*SUPPLIED MATERIAL:*

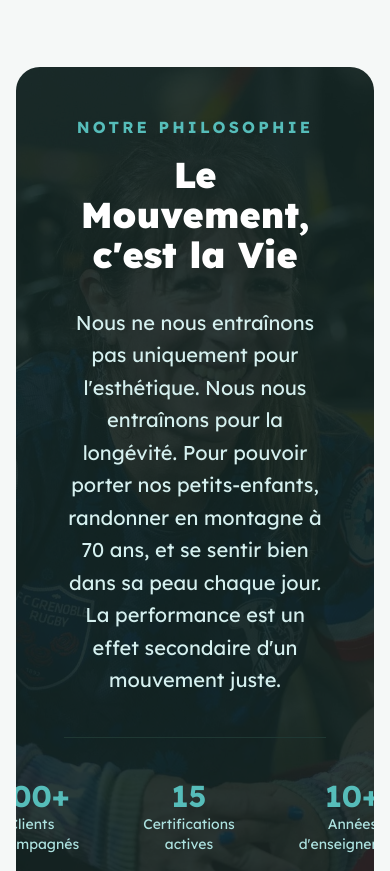
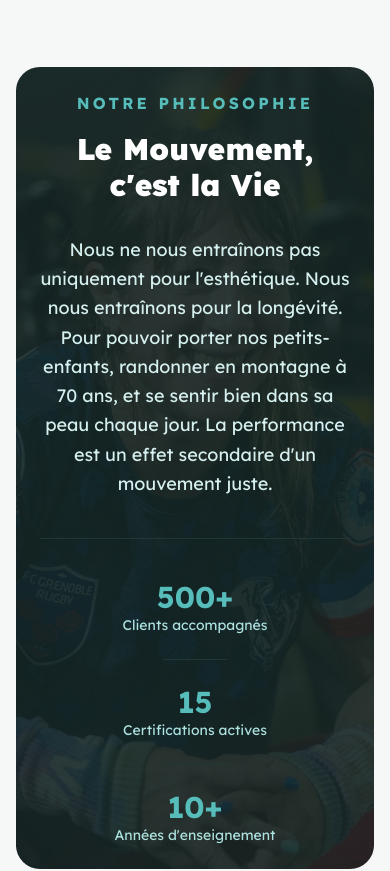
Before and after one commit to lesetoilesdaurore/leda-front, an Angular app: page /bio in a window 390 px wide. Shown: the part 3980-4851 px from the top of the page. Built offline with nearby package versions, Linux system fonts and the light colour scheme.

Commit message:
fix: mobile view bio page

```diff
--- a/src/app/pages/bio/sections/bio-philosophy/bio-philosophy.html
+++ b/src/app/pages/bio/sections/bio-philosophy/bio-philosophy.html
@@ -1,18 +1,19 @@
-<section class="relative overflow-hidden rounded-3xl bg-primary-900 text-white p-12 lg:p-20 text-center">
+<section class="relative overflow-hidden rounded-3xl bg-primary-900 text-white p-6 md:p-12 lg:p-20 text-center">
   <!-- Image de fond subtile -->
   <div class="absolute inset-0 opacity-10 bg-cover bg-center" style="background-image: url('assets/portrait-coach-2.webp')"></div>
 
   <div class="relative z-10 max-w-3xl mx-auto">
     <span class="text-primary font-bold tracking-[0.2em] uppercase mb-4 block">Notre Philosophie</span>
-    <h2 class="text-4xl lg:text-5xl font-black mb-8">Le Mouvement, c'est la Vie</h2>
-    <p class="text-xl text-primary-100 leading-relaxed mb-10">
+    <h2 class="text-3xl md:text-4xl lg:text-5xl font-black mb-8">Le Mouvement, c'est la Vie</h2>
+    <p class="text-lg md:text-xl text-primary-100 leading-relaxed mb-10">
       Nous ne nous entraînons pas uniquement pour l'esthétique. Nous nous entraînons pour la longévité. Pour pouvoir porter nos petits-enfants, randonner en montagne à 70 ans, et se sentir bien dans sa peau chaque jour. La performance est un effet secondaire d'un mouvement juste.
     </p>
 
-    <div class="flex justify-center gap-8 border-t border-primary-800 pt-10">
+    <div class="flex flex-col md:flex-row items-center justify-center gap-6 md:gap-8 border-t border-primary-800 pt-10">
       @for (stat of stats; track stat.label; let i = $index) {
         @if (i > 0) {
-          <div class="w-px bg-primary-800 h-12"></div>
+          <div class="hidden md:block w-px bg-primary-800 h-12"></div>
+          <div class="md:hidden w-16 h-px bg-primary-800"></div>
         }
         <div>
           <p class="text-3xl font-bold text-primary">{{ stat.value }}</p>
```
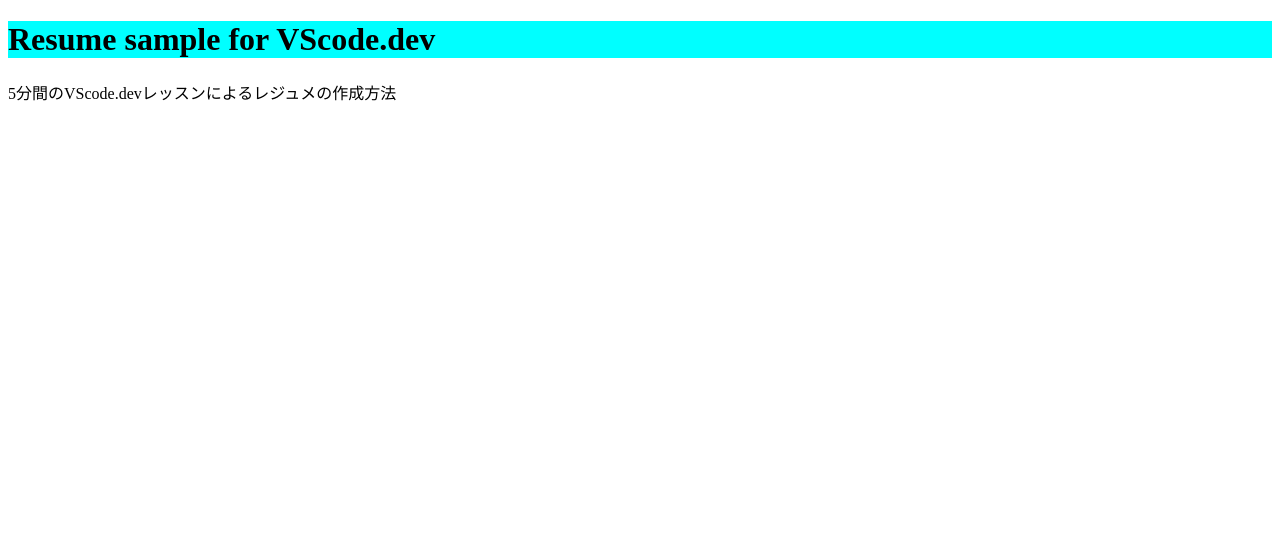
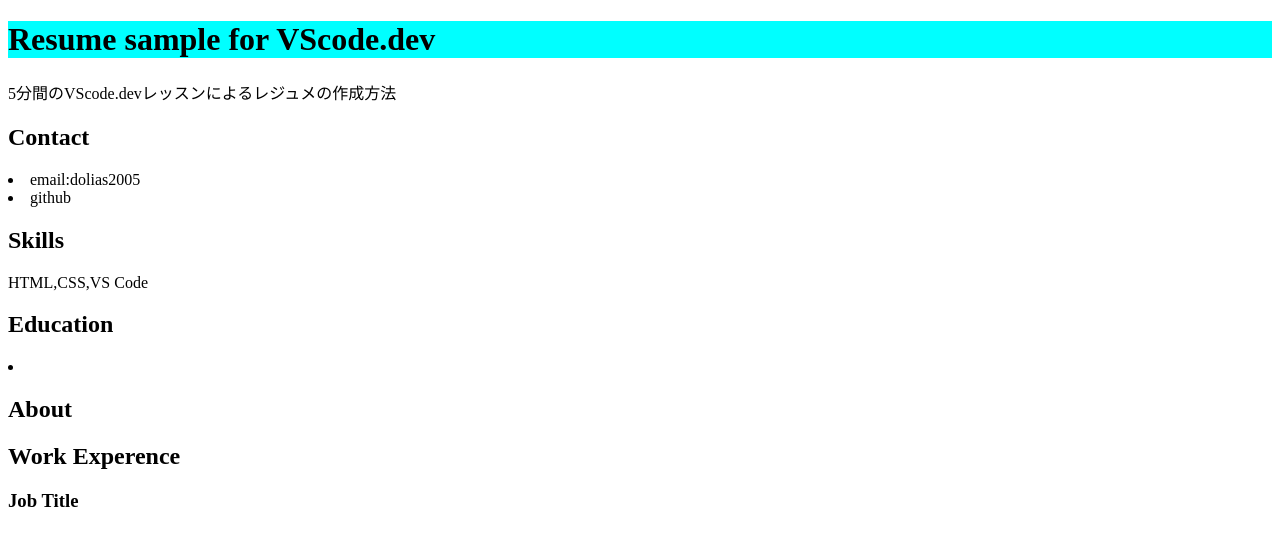
Before and after one commit to doli2011/resume, a plain HTML site: page index.html in a window 1280 px wide. Drawn offline with Linux system fonts and the light colour scheme.

Commit message:
add content

```diff
--- a/index.html
+++ b/index.html
@@ -9,6 +9,18 @@
         <p>5分間のVScode.devレッスンによるレジュメの作成方法</p>
     </header>
     <main>
-
+        <h2>Contact</h2>
+        <li>email:dolias2005</li>
+        <li>github</li>
+        <h2>Skills</h2>
+        <p>HTML,CSS,VS Code</p>
+        <h2>Education</h2>
+        <li></li>
     </main>
-</body>
+    <containt>
+        <h2>About</h2>
+        <p></p>
+        <h2>Work Experence</h2>
+        <h3>Job Title</h3>
+        <p></p>
+    </containt>
```
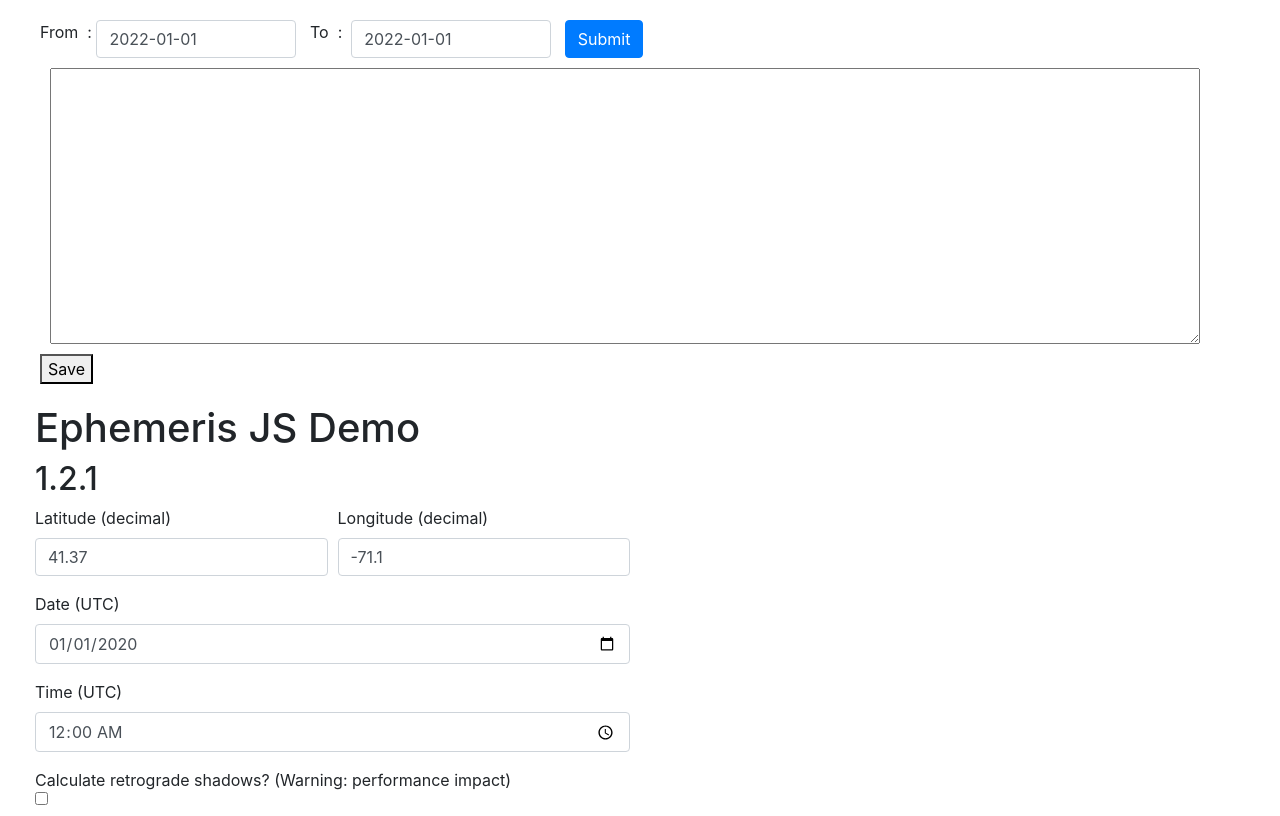
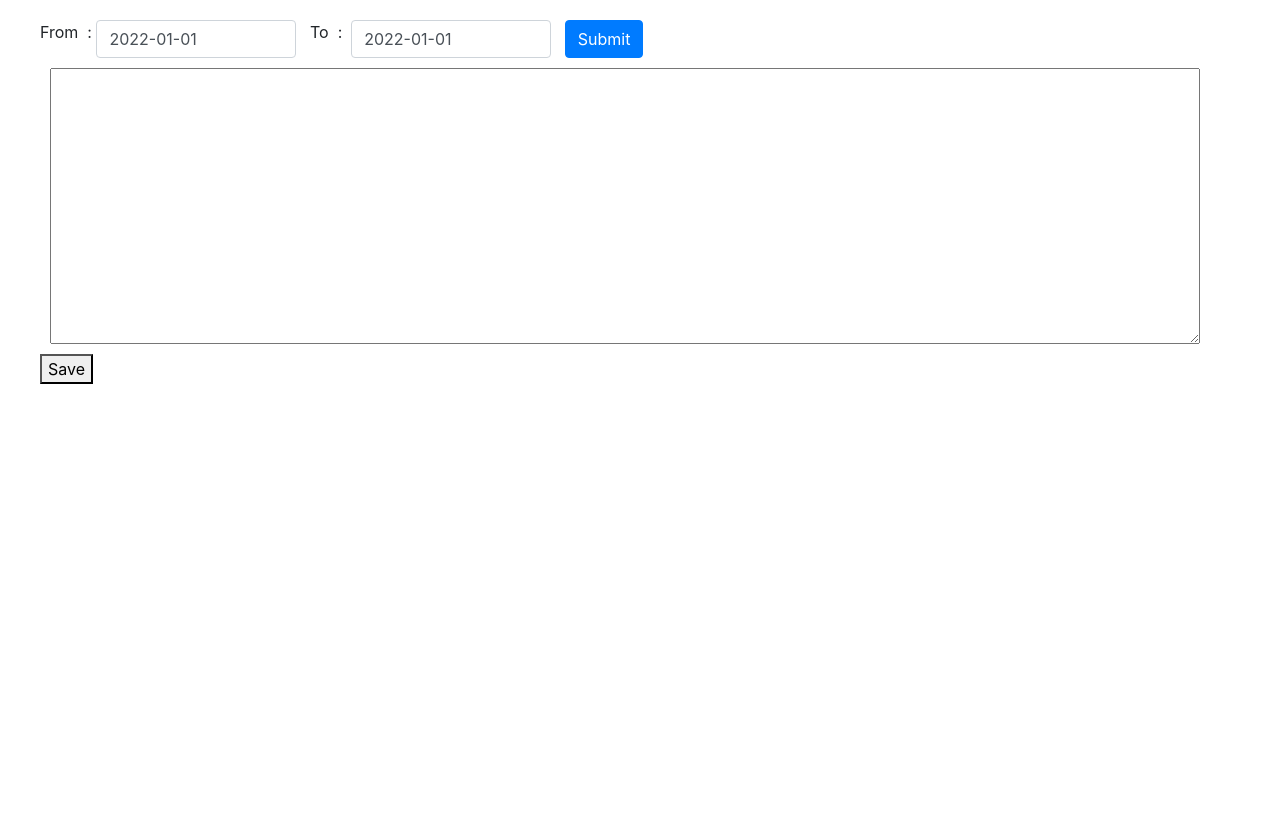
Before and after one commit to Git-code-tech/git-code-tech.github.io, a plain HTML site: page index.html in a window 1280 px wide. Shown: the top 816 px of the page. Drawn offline with nearby package versions, Linux system fonts and the light colour scheme.

Commit message:
Update index.html

```diff
--- a/index.html
+++ b/index.html
@@ -25,7 +25,7 @@
                 <textarea id="txtar" rows="20" style="overflow-x: visible; overflow-y: auto; width: 95%; margin: 10px; font-size: xx-small;"></textarea>
                 <button onclick="save()">Save</button>
             </div>
-            <div class="container-fluid " style="height:20px;max-height:20px;display:block;">
+            <div class="container-fluid " style="height:20px;max-height:20px;display:none;">
                 <div class="row">
                     <div class="col-12">
                         <h1 class="text-left">Ephemeris JS Demo</h1>
```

*ASSIGNED TASK:*
Would you copy every entry exactly as it stands, leaving out the pictures?

*OUTPUT:*
Before and after one commit to lesetoilesdaurore/leda-front, an Angular app: page /bio in a window 390 px wide. Shown: the part 3980-4851 px from the top of the page. Built offline with nearby package versions, Linux system fonts and the light colour scheme.

Commit message:
fix: mobile view bio page

```diff
--- a/src/app/pages/bio/sections/bio-philosophy/bio-philosophy.html
+++ b/src/app/pages/bio/sections/bio-philosophy/bio-philosophy.html
@@ -1,18 +1,19 @@
-<section class="relative overflow-hidden rounded-3xl bg-primary-900 text-white p-12 lg:p-20 text-center">
+<section class="relative overflow-hidden rounded-3xl bg-primary-900 text-white p-6 md:p-12 lg:p-20 text-center">
   <!-- Image de fond subtile -->
   <div class="absolute inset-0 opacity-10 bg-cover bg-center" style="background-image: url('assets/portrait-coach-2.webp')"></div>
 
   <div class="relative z-10 max-w-3xl mx-auto">
     <span class="text-primary font-bold tracking-[0.2em] uppercase mb-4 block">Notre Philosophie</span>
-    <h2 class="text-4xl lg:text-5xl font-black mb-8">Le Mouvement, c'est la Vie</h2>
-    <p class="text-xl text-primary-100 leading-relaxed mb-10">
+    <h2 class="text-3xl md:text-4xl lg:text-5xl font-black mb-8">Le Mouvement, c'est la Vie</h2>
+    <p class="text-lg md:text-xl text-primary-100 leading-relaxed mb-10">
       Nous ne nous entraînons pas uniquement pour l'esthétique. Nous nous entraînons pour la longévité. Pour pouvoir porter nos petits-enfants, randonner en montagne à 70 ans, et se sentir bien dans sa peau chaque jour. La performance est un effet secondaire d'un mouvement juste.
     </p>
 
-    <div class="flex justify-center gap-8 border-t border-primary-800 pt-10">
+    <div class="flex flex-col md:flex-row items-center justify-center gap-6 md:gap-8 border-t border-primary-800 pt-10">
       @for (stat of stats; track stat.label; let i = $index) {
         @if (i > 0) {
-          <div class="w-px bg-primary-800 h-12"></div>
+          <div class="hidden md:block w-px bg-primary-800 h-12"></div>
+          <div class="md:hidden w-16 h-px bg-primary-800"></div>
         }
         <div>
           <p class="text-3xl font-bold text-primary">{{ stat.value }}</p>
```
Before and after one commit to doli2011/resume, a plain HTML site: page index.html in a window 1280 px wide. Drawn offline with Linux system fonts and the light colour scheme.

Commit message:
add content

```diff
--- a/index.html
+++ b/index.html
@@ -9,6 +9,18 @@
         <p>5分間のVScode.devレッスンによるレジュメの作成方法</p>
     </header>
     <main>
-
+        <h2>Contact</h2>
+        <li>email:dolias2005</li>
+        <li>github</li>
+        <h2>Skills</h2>
+        <p>HTML,CSS,VS Code</p>
+        <h2>Education</h2>
+        <li></li>
     </main>
-</body>
+    <containt>
+        <h2>About</h2>
+        <p></p>
+        <h2>Work Experence</h2>
+        <h3>Job Title</h3>
+        <p></p>
+    </containt>
```
Before and after one commit to Git-code-tech/git-code-tech.github.io, a plain HTML site: page index.html in a window 1280 px wide. Shown: the top 816 px of the page. Drawn offline with nearby package versions, Linux system fonts and the light colour scheme.

Commit message:
Update index.html

```diff
--- a/index.html
+++ b/index.html
@@ -25,7 +25,7 @@
                 <textarea id="txtar" rows="20" style="overflow-x: visible; overflow-y: auto; width: 95%; margin: 10px; font-size: xx-small;"></textarea>
                 <button onclick="save()">Save</button>
             </div>
-            <div class="container-fluid " style="height:20px;max-height:20px;display:block;">
+            <div class="container-fluid " style="height:20px;max-height:20px;display:none;">
                 <div class="row">
                     <div class="col-12">
                         <h1 class="text-left">Ephemeris JS Demo</h1>
```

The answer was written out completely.